Ram trucks misinterpret the meaning of Dr. King’s work in a tasteless Super Bowl ad that ignores the context of his speech.
Super Bowl Sunday is the biggest day of the year for advertisers. It seems like half the people who tune in to watch the game pay more attention during the breaks from the action than they do to the football itself. Businesses stake their reputations and future profits on the ads they unveil, shelling out five million dollars for a mere 30 second slot in between timeouts. Some of those brands — Tide, Doritos, Amazon — found great success and produced hilarious commercials that ended up going viral.
Others…not so much. There was one misfire in particular worth discussing. Need a hint as to which one? It starts with “Ram” and rhymes with, “sweet Jesus, that could not have been more tone-deaf.”
In case you didn’t watch the game or simply blocked all memory of it after the Patriots lost, the Ram Trucks ad featured an impassioned excerpt from a sermon given by Martin Luther King, Jr., 50 years ago to the day. In his evocative warble, Dr. King extols the virtuosity of service while music swells in the background and the screen is filled with dramatic shots of mostly white blue-collar workers and pickup trucks. The message is…that Ram exists to serve its customers? That they’re giving back to people who live their lives for others by selling crew cabs? Your guess is as good as mine and that sort of ambiguity is the first problem with this ad, though it’s hardly the most significant. No, far worse is the utter hypocrisy and ignorance of King’s work that Ram is projecting by using his words to target a middle-aged, white, working-class demographic.

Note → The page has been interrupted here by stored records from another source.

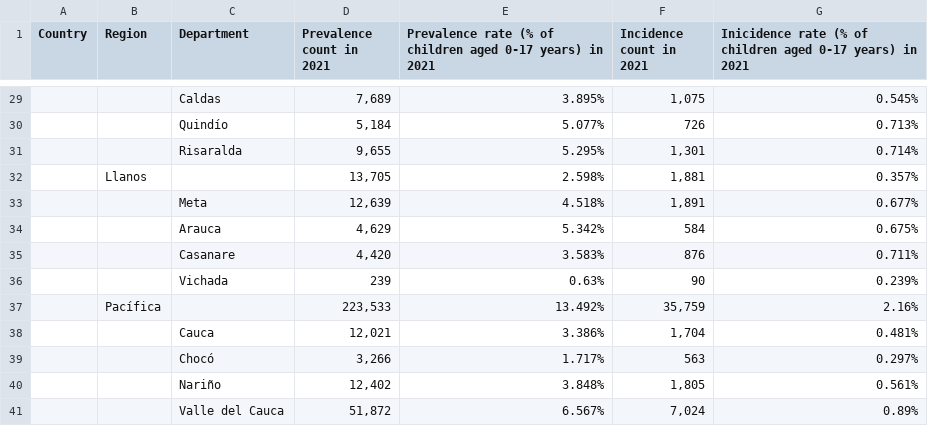
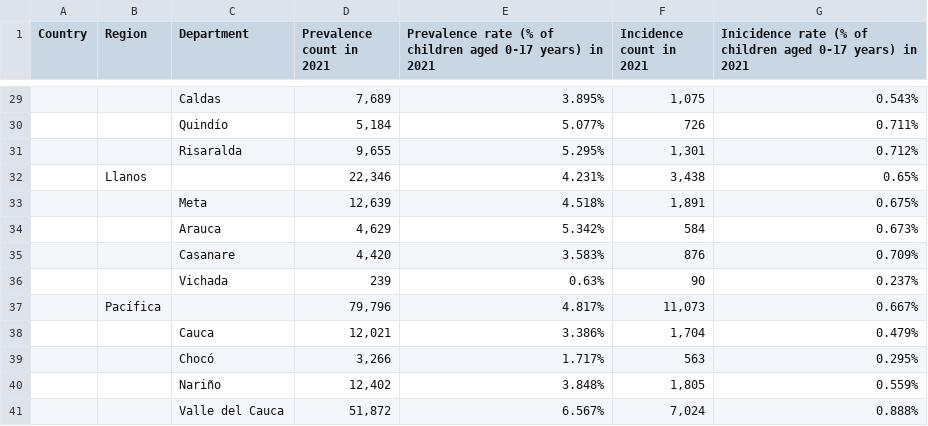
Before and after one commit to avramaral/orphanhood_estimates, a CSV file: data/main_table.csv, drawn as a sheet; only a part is shown, gaps mark what is left out; removed rows and columns are numbered as before the commit, all else as after; the diff covers the shown part only; the diff names each change by its address in the sheet, - before the commit and + after, or states it on an @@ line.

```diff
--- a/data/main_table.csv
+++ b/data/main_table.csv
-G29: 0.545%
+G29: 0.543%
-G30: 0.713%
+G30: 0.711%
-G31: 0.714%
+G31: 0.712%
-row 32:  | Llanos |  | 13,705 | 2.598% | 1,881 | 0.357%
+row 32:  | Llanos |  | 22,346 | 4.231% | 3,438 | 0.65%
-G33: 0.677%
+G33: 0.675%
-G34: 0.675%
+G34: 0.673%
-G35: 0.711%
+G35: 0.709%
-G36: 0.239%
+G36: 0.237%
-row 37:  | Pacífica |  | 223,533 | 13.492% | 35,759 | 2.16%
+row 37:  | Pacífica |  | 79,796 | 4.817% | 11,073 | 0.667%
-G38: 0.481%
+G38: 0.479%
-G39: 0.297%
+G39: 0.295%
-G40: 0.561%
+G40: 0.559%
-G41: 0.89%
+G41: 0.888%
```
Also changed, not shown: 4 added rows, 4 removed rows and 23 edited cells elsewhere in this file, data/table_appendix.csv, 2 other files.
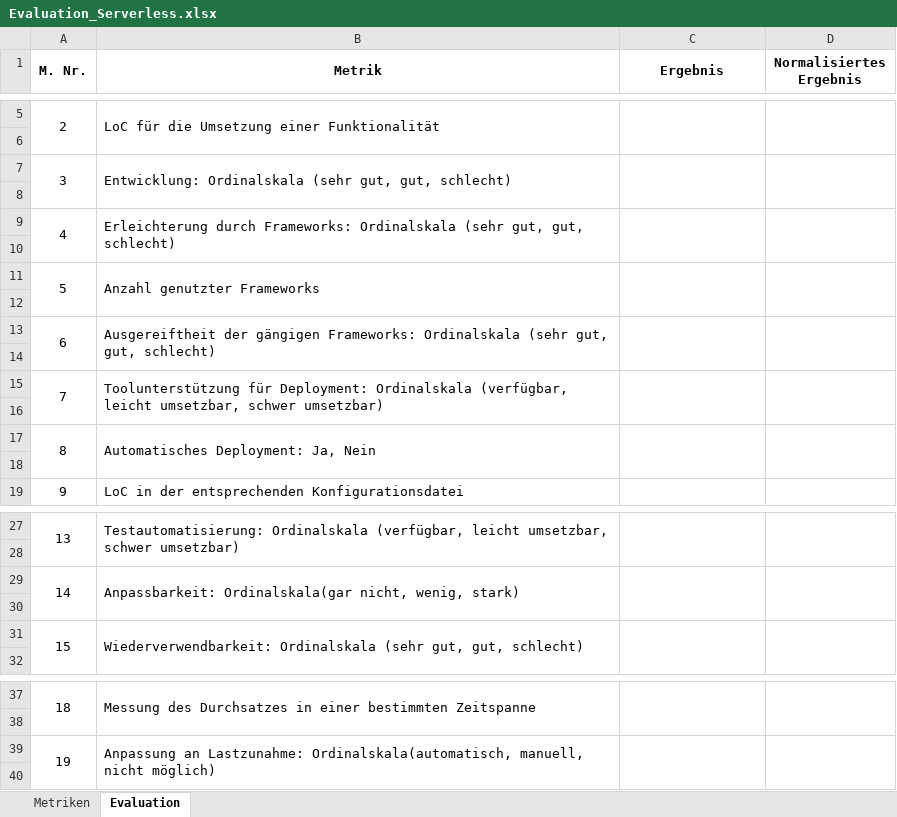
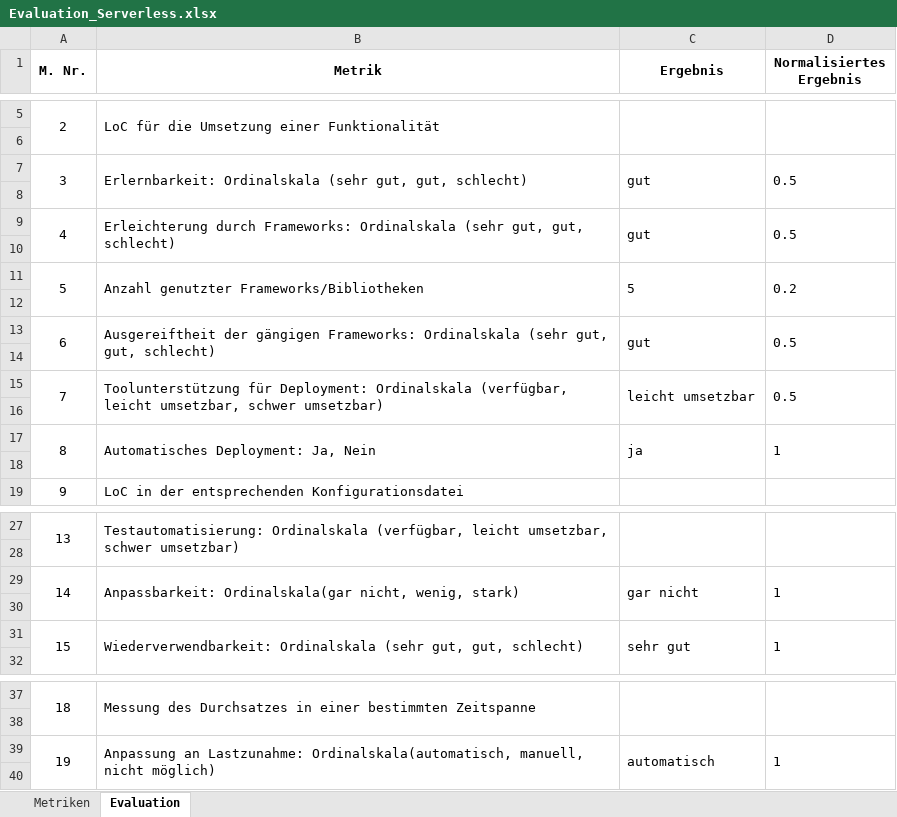
Before and after one commit to ThoGro/bachelorarbeit, an Excel workbook: 3.6/Evaluation_Serverless.xlsx, sheet Evaluation, drawn as a sheet; only a part is shown, gaps mark what is left out; values as stored, in another font and other column widths than the file's, no borders; the diff names each change by its address in the sheet, - before the commit and + after, or states it on an @@ line.

```diff
--- a/3.6/Evaluation_Serverless.xlsx (sheet Evaluation)
+++ b/3.6/Evaluation_Serverless.xlsx (sheet Evaluation)
-B7 (Metrik): Entwicklung: Ordinalskala (sehr…
+B7 (Metrik): Erlernbarkeit: Ordinalskala (sehr…
-C7 (Ergebnis): (empty)
+C7 (Ergebnis): gut
-D7 (Normalisiertes Ergebnis): (empty)
+D7 (Normalisiertes Ergebnis): 0.5
-C9 (Ergebnis): (empty)
+C9 (Ergebnis): gut
-D9 (Normalisiertes Ergebnis): (empty)
+D9 (Normalisiertes Ergebnis): 0.5
-B11 (Metrik): Anzahl genutzter Frameworks
+B11 (Metrik): Anzahl genutzter Frameworks/Bibliotheken
-C11 (Ergebnis): (empty)
+C11 (Ergebnis): 5
-D11 (Normalisiertes Ergebnis): (empty)
+D11 (Normalisiertes Ergebnis): 0.2
-C13 (Ergebnis): (empty)
+C13 (Ergebnis): gut
-D13 (Normalisiertes Ergebnis): (empty)
+D13 (Normalisiertes Ergebnis): 0.5
-C15 (Ergebnis): (empty)
+C15 (Ergebnis): leicht umsetzbar
-D15 (Normalisiertes Ergebnis): (empty)
+D15 (Normalisiertes Ergebnis): 0.5
-C17 (Ergebnis): (empty)
+C17 (Ergebnis): ja
-D17 (Normalisiertes Ergebnis): (empty)
+D17 (Normalisiertes Ergebnis): 1
-C29 (Ergebnis): (empty)
+C29 (Ergebnis): gar nicht
-D29 (Normalisiertes Ergebnis): (empty)
+D29 (Normalisiertes Ergebnis): 1
-C31 (Ergebnis): (empty)
+C31 (Ergebnis): sehr gut
-D31 (Normalisiertes Ergebnis): (empty)
+D31 (Normalisiertes Ergebnis): 1
-C39 (Ergebnis): (empty)
+C39 (Ergebnis): automatisch
-D39 (Normalisiertes Ergebnis): (empty)
+D39 (Normalisiertes Ergebnis): 1
```
Also changed, not shown: sheet Metriken, 3.6/Evaluation_Classic.xlsx, 2 other files.
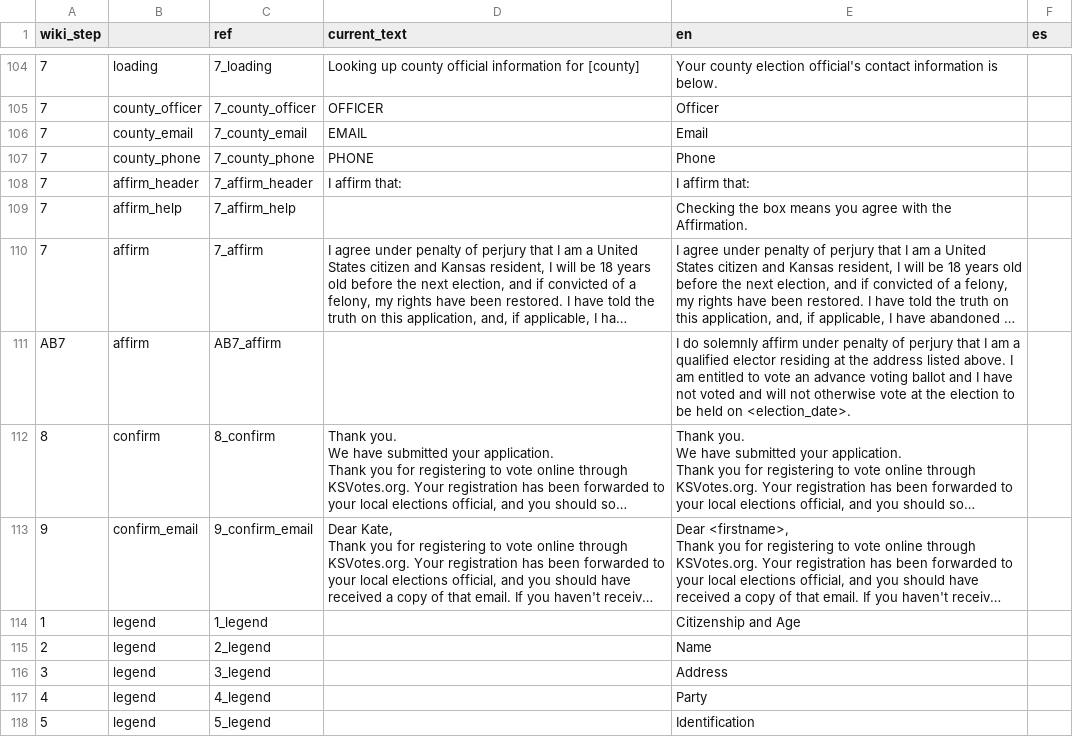
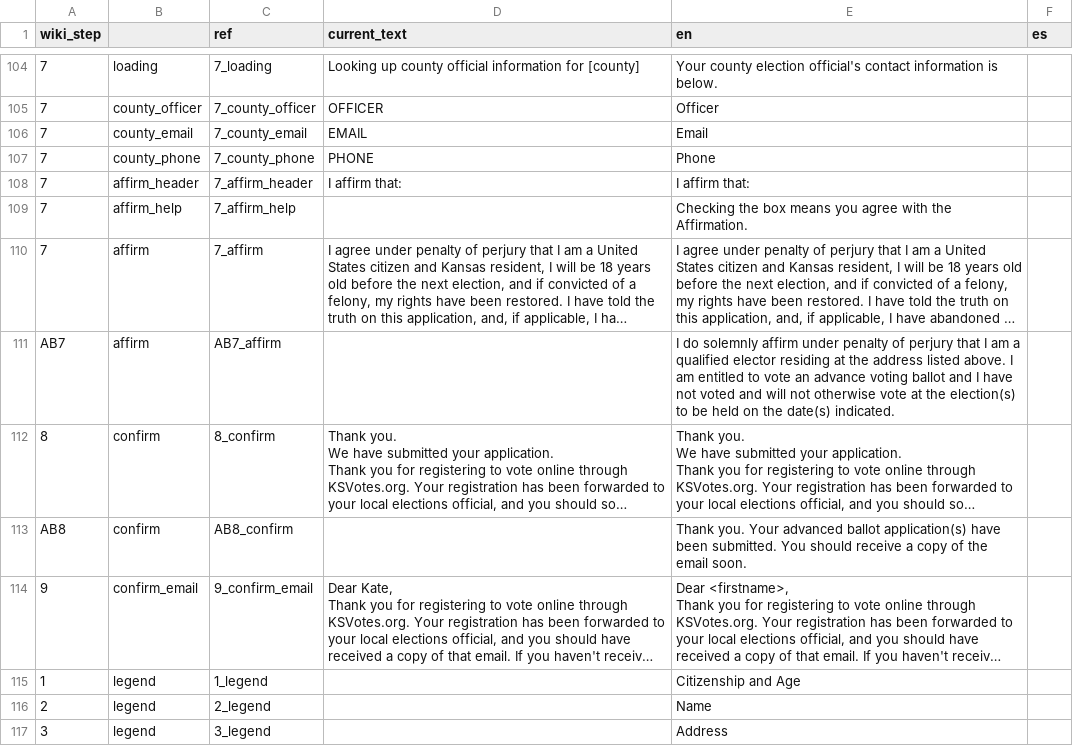
Before and after one commit to BlueprintKansas/ksvotes.org, a CSV file: translations.csv, drawn as a sheet; only a part is shown, gaps mark what is left out; the shorter side is filled out with more unchanged rows; long unchanged cells end in …; the diff names each change by its address in the sheet, - before the commit and + after, or states it on an @@ line.

Commit message:
Support multiple AB forms (one per election)

```diff
--- a/translations.csv
+++ b/translations.csv
-E111 (en): …at the election to be held on <election_date>.
+E111 (en): …at the election(s) to be held on the date(s) indicated.
+row 113: AB8 | confirm | AB8_confirm |  | Thank you. Your advanced ballot application(s) have been submitted. You should receive a copy of the email soon.
```
Also changed, not shown: 12 other files.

Now you might be thinking, “wasn’t there an article just last week in the Collegian that defended the borrowing of cultural icons as a display of cross-racial unity?” And you would be right. But that is not quite the same issue that is at play here, and it shouldn’t be defended as such. I have no problem with white people listening to, learning from or using the words of MLK, who believed in the equality and eventual unity of races.
There are, however, certain folks out there who should probably think twice about relying on Dr. King to defend their own positions, since they simultaneously dilute or flat out ignore critical elements of his civil rights preaching. In particular, I’m thinking of those redneck football fans who vowed never to watch another NFL game after players knelt in defiance of racism during the national anthem, or even worse, suggested that those same players should face some sort of criminal penalty for it.
If you are so pathetically thin-skinned and fascistic that you would seek to ban a peaceful protest just because you disagree with its message, you’ve got no business adulating a man who built his career on civil disobedience in defiance of injustice. Obviously not everyone in the market for a Ram truck fits that description, but there is an undeniable overlap, many of whom are being targeted by this ad. They are a group of aging Gen Xers wearing rose-tinted glasses and saying things like, “that Martin Luther King, he was one of the good ones.”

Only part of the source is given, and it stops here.